REQUIRED WORK.
Could you copy each line of the listing that holds "class"?

DATA SECTION.
_ _ _
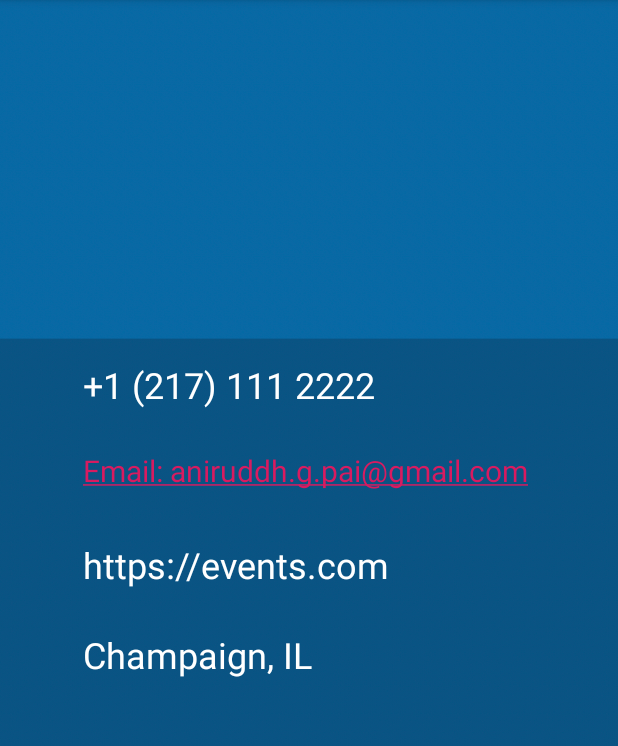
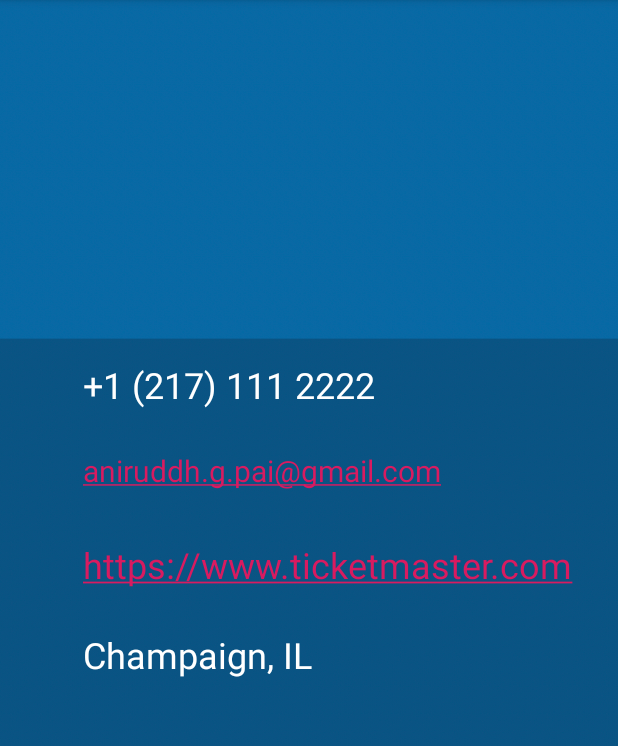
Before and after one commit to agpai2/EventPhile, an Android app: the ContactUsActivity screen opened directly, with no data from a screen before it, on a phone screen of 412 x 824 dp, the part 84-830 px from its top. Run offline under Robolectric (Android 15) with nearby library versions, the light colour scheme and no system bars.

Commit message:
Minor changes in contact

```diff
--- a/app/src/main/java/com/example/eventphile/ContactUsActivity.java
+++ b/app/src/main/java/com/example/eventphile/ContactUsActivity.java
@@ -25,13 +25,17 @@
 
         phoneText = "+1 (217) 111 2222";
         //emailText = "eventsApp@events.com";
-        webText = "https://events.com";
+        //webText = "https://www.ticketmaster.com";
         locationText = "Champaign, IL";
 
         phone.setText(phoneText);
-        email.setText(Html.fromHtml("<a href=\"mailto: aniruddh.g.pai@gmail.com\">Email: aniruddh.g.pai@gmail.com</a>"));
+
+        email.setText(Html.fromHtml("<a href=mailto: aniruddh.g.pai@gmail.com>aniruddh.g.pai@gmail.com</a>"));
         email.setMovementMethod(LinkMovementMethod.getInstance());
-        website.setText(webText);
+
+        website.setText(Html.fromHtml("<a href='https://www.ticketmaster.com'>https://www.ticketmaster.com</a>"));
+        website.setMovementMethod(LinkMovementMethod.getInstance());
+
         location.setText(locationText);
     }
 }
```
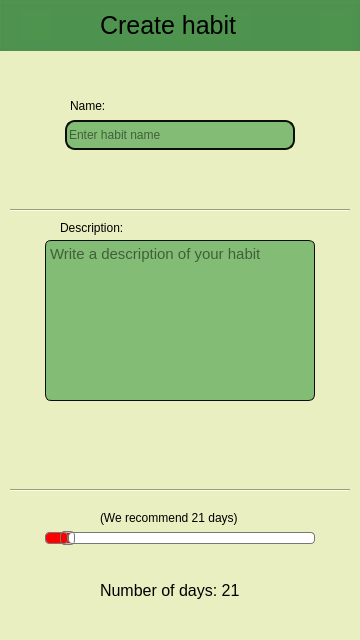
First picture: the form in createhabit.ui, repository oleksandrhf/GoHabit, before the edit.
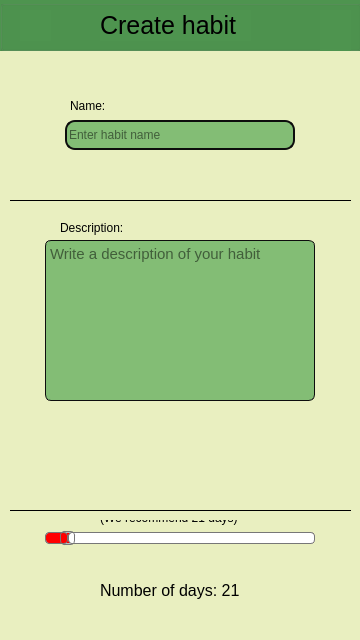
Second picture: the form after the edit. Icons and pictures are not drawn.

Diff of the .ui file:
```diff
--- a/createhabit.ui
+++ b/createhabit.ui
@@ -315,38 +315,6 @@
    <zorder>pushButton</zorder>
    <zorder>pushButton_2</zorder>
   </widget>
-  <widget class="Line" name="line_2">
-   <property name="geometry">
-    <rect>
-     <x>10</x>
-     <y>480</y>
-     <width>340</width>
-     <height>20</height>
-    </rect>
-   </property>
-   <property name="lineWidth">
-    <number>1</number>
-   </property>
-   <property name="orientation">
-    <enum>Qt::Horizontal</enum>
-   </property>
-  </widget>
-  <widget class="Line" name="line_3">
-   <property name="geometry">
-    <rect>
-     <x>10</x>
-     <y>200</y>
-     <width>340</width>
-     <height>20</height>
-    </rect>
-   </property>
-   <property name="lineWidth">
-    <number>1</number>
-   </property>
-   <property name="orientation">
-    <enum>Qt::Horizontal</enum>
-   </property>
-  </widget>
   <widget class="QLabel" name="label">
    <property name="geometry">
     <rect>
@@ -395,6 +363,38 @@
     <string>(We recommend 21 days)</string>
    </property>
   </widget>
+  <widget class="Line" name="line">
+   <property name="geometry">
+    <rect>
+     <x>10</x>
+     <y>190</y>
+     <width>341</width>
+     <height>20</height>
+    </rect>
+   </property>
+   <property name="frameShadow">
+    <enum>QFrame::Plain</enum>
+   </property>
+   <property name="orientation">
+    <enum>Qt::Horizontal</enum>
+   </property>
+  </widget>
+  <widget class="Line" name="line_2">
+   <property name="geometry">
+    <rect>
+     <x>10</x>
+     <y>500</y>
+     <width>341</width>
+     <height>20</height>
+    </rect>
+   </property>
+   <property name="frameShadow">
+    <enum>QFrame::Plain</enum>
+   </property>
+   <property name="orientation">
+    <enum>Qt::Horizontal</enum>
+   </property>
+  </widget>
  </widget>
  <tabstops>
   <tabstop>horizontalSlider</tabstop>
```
_ _ _
TASK RESPONSE.
-  <widget class="Line" name="line_2">
-  <widget class="Line" name="line_3">
   <widget class="QLabel" name="label">
+  <widget class="Line" name="line">
+  <widget class="Line" name="line_2">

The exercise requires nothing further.